Someone once told me “Religion is for poor people.” Actually, religion is for all people regardless of race or social status because despite how abandoned we feel God is always with us and regardless of how successful and how big think we are, we are actually so small compared to the universe that God has created.
David Letterman once interviewed a man who as at the bottom of the Forbes billionaire list. He showed him the list and jokingly said “The richest man in the world has 60-70 billion dollars and you only have 2 or 3 billion. Don’t you feel a little insignificant?”
Sometimes we think we are too important and sometimes we feel we are too insignificant. Neither of these are true because our importance or significance is not determined by our job, our bank account, or our social status but on how grateful we are before God.
Jesus did not go to the home of Zacchaeus because he was wealthier than everyone else, but because he was willing to put aside his public image and his wealth to humble himself before Jesus.
The third important lesson we can learn from Zacchaeus is that he is generous.
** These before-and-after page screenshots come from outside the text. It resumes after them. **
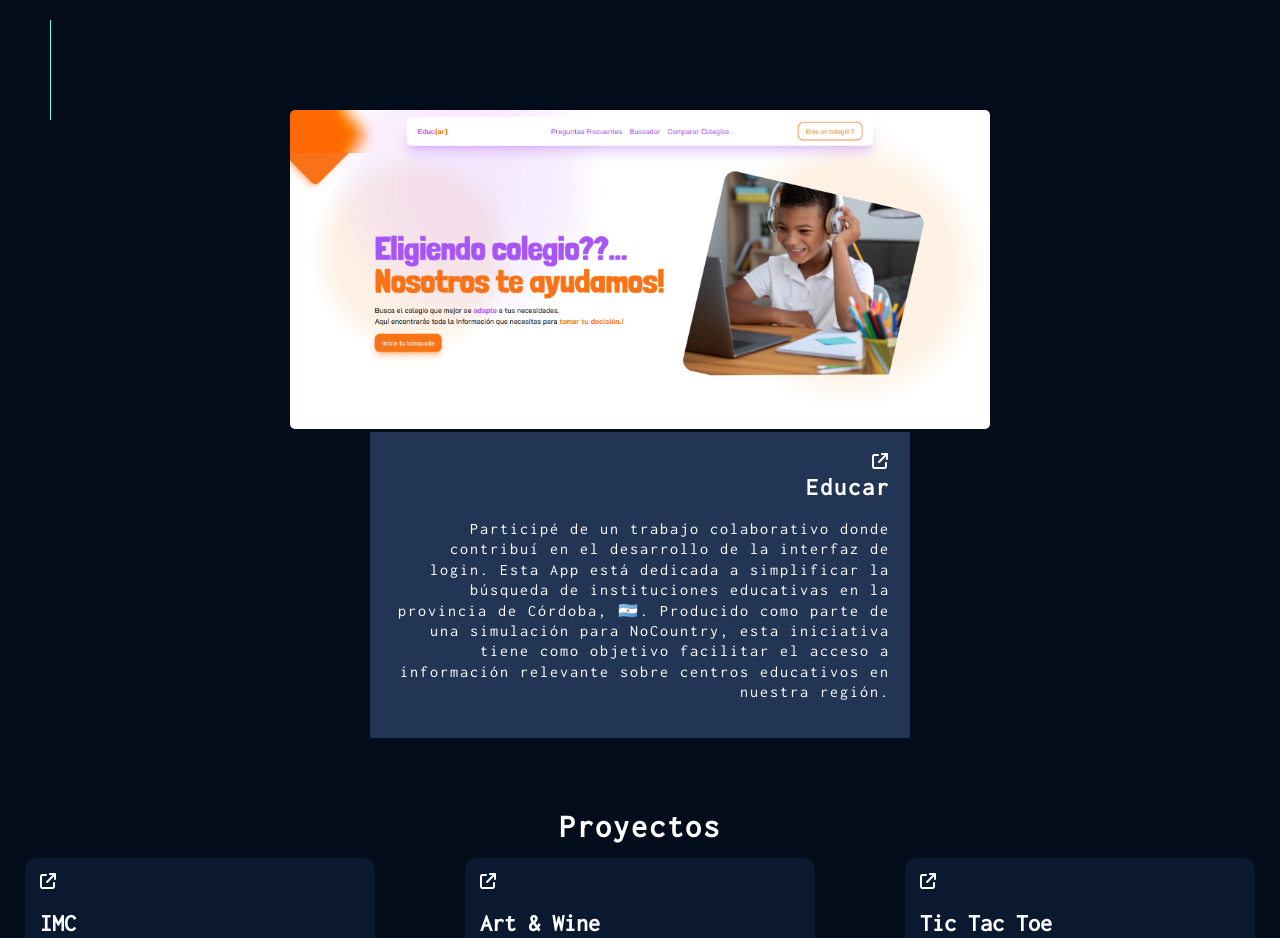
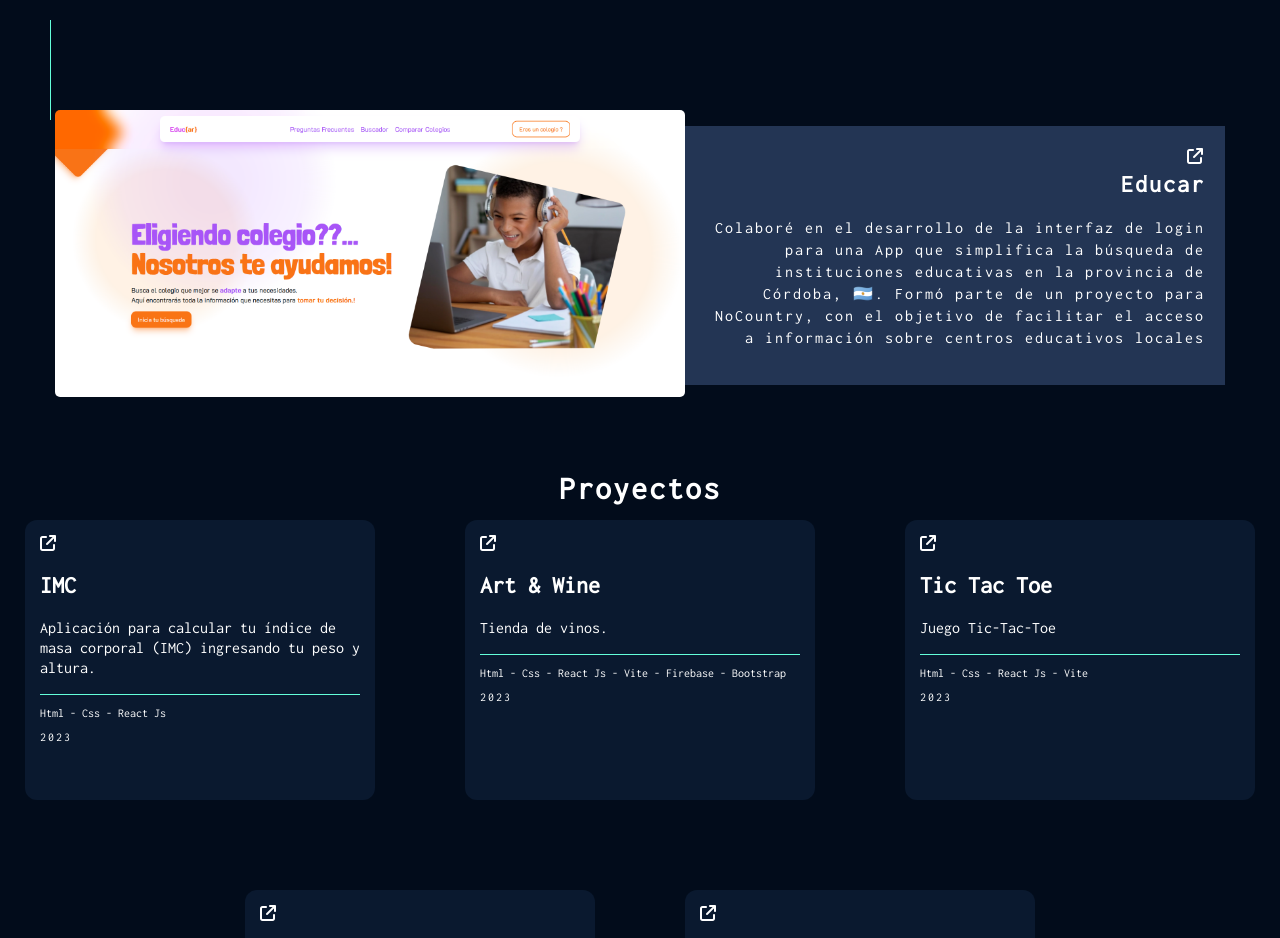
Before and after one commit to CristianMozetich/Portfolio, a React (Vite) app: page / in a window 1280 px wide. Shown: the part 640-1578 px from the top of the page. Built offline with nearby package versions, Linux system fonts and the light colour scheme.

Commit message:
actualizaciones

```diff
--- a/src/Components/EducarProyect/EducarProyect.css
+++ b/src/Components/EducarProyect/EducarProyect.css
@@ -9,7 +9,7 @@
 }
 
 .img_educar{
-    width: 700px;
+    width: 630px;
     max-width: 100%;
     height: auto;
     transition: 0.3s ease;
@@ -27,7 +27,7 @@
     width: 500px;
     max-width: 100%;
     letter-spacing: 0.125rem;
-    line-height: 1.275;
+    line-height: 1.375;
 }
 
 .desc_educar h2{
--- a/src/Components/EducarProyect/EducarProyect.jsx
+++ b/src/Components/EducarProyect/EducarProyect.jsx
@@ -14,7 +14,7 @@ const EducarProyect = () => {
             <i class="fa-solid fa-arrow-up-right-from-square"></i>
             <h2>Educar</h2>
         </a>
-            <p>Participé de un trabajo colaborativo donde contribuí en el desarrollo de la interfaz de login. Esta App está dedicada a simplificar la búsqueda de instituciones educativas en la provincia de Córdoba, 🇦🇷. Producido como parte de una simulación para NoCountry, esta iniciativa tiene como objetivo facilitar el acceso a información relevante sobre centros educativos en nuestra región.</p>
+            <p>Colaboré en el desarrollo de la interfaz de login para una App que simplifica la búsqueda de instituciones educativas en la provincia de Córdoba, 🇦🇷. Formó parte de un proyecto para NoCountry, con el objetivo de facilitar el acceso a información sobre centros educativos locales</p>
         </div>
     </div>
     </>
```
The joy he had in his heart when he saw Jesus was greater than the joy he had because of his worldly possessions. Zacchaeus tells Jesus: “Behold, Lord, half of my goods I give to the poor; and if I have defrauded any one of anything, I restore it fourfold” (Luke 19:8).
Whatever joy we feel because of the things we have is so small compared to the feeling we have when we help others because we are grateful for what we have. There is no relationship between the amount of money we have and our level of humanity but there is a relationship between what we do with what we have and our level of humanity.
There is a bumper sticker that says “He who dies with the most toys wins.” But, there is a better bumper sticker that says “He who had the most toys still died.”
Today’s Gospel starts off in a humorous way with an elderly, wealthy, public figure who arrives late, climbs up a tree, and is ridiculed by the crowd. Then, the story of Zacchaeus ends up by teaching us a lesson about his determination to see Jesus, his humility in front of everyone, and his generous heart.
Regardless of how old we are, regardless of who we are, regardless of what we have done, Jesus calls us today to learn from the determination, humility, and generosity of Zacchaeus.
Father François Beyrouti
Holy Cross Melkite Catholic Church
451 West Madison Avenue
Placentia, CA 92870-4537
“This is the day that the LORD has made; let us rejoice and be glad in it.” Psalm 118:24